There are numerous different aspects within this program, from long-term disruptive projects to shared discussions on specified topics. Across ELC, there are over 680 reverse mentors globally. These conversations help provide “oxygen moments” that encourage individuals to think differently about their work.


Conclusions for the Zero100 Community


Evolve your talent strategy

As we digitally reinvent supply chains at speed, supply chain leaders must keep their teams evolving at pace and invest in new talent strategies.


Recruit and develop local talent

For manufacturing needs, build local partnerships to bring in new talent and build programs to develop young talent into leaders.


Empower the teams behind the technology

Applying new technology in supply chain is critical when it comes to increasing productivity and improving working conditions for the team on the shop floor. Investing in upskilling programs is also critical, helping to improve employee adoption of tech as well as job satisfaction.


Foster cultures that embrace diversity

Beyond recruiting diverse talent, supply chain leaders must create space to welcome diverse perspectives and backgrounds and foster an inclusive sense of belonging.


Build open channels for new ideas

Find ways to create avenues for employees to share new ideas and accelerate impactful work.
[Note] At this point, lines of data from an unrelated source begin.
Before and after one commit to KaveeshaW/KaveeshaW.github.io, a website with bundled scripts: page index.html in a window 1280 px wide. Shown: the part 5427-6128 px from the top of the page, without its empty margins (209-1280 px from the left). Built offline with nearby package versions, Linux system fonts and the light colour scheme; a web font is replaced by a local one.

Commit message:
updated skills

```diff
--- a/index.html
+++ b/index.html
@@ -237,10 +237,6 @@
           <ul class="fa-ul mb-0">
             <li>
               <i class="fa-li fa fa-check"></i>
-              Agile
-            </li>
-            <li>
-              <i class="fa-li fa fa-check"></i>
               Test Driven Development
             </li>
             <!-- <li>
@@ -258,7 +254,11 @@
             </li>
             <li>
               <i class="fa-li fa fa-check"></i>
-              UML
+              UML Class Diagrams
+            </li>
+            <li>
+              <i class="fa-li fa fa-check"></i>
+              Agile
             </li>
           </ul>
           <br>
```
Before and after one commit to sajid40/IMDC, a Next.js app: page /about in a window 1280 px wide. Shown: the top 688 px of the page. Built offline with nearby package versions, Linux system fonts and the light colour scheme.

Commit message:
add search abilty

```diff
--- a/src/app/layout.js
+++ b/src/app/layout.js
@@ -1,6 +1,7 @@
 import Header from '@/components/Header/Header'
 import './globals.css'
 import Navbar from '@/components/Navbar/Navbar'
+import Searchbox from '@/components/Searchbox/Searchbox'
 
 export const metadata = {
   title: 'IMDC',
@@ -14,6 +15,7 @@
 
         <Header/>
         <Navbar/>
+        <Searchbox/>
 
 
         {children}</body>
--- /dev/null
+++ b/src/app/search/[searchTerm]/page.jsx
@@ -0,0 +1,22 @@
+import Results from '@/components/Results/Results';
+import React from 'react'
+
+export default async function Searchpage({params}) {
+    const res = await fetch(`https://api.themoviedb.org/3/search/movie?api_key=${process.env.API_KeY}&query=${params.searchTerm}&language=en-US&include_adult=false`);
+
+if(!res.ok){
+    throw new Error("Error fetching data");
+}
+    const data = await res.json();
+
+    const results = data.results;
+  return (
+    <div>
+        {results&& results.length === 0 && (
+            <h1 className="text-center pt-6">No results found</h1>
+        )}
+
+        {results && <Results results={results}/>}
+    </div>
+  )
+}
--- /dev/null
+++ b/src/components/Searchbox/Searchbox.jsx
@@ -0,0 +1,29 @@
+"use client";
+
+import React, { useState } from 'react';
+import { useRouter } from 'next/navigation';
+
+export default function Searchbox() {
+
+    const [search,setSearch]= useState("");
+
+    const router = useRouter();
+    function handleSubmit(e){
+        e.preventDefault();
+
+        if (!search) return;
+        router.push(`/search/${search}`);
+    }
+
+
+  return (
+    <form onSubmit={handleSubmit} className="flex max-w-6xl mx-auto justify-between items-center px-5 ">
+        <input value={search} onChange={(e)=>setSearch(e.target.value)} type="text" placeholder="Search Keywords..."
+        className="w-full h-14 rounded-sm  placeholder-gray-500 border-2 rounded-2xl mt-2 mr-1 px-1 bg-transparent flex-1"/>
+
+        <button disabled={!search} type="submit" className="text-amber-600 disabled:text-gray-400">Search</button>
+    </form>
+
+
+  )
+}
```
This case study shares the various frameworks and programs that ELC has in place, illustrating a broader approach to talent and the ways in which new ideas might be realized and put into practice. As digital tools and tech developments reinvent supply chain and operations, keeping pace and capitalizing on advancements requires investing – in new ways – in people.

About the Author

Karishma Jobanputra

Creative Copywriter, Zero100

Karishma Jobanputra is the Creative Copywriter at Zero100, writing, editing, and collaborating on content for the Community. With a background in publishing and law, she has worked in New York and London – and always with words. She holds a BA from Warwick University and an MFA in Creative Writing from Columbia University.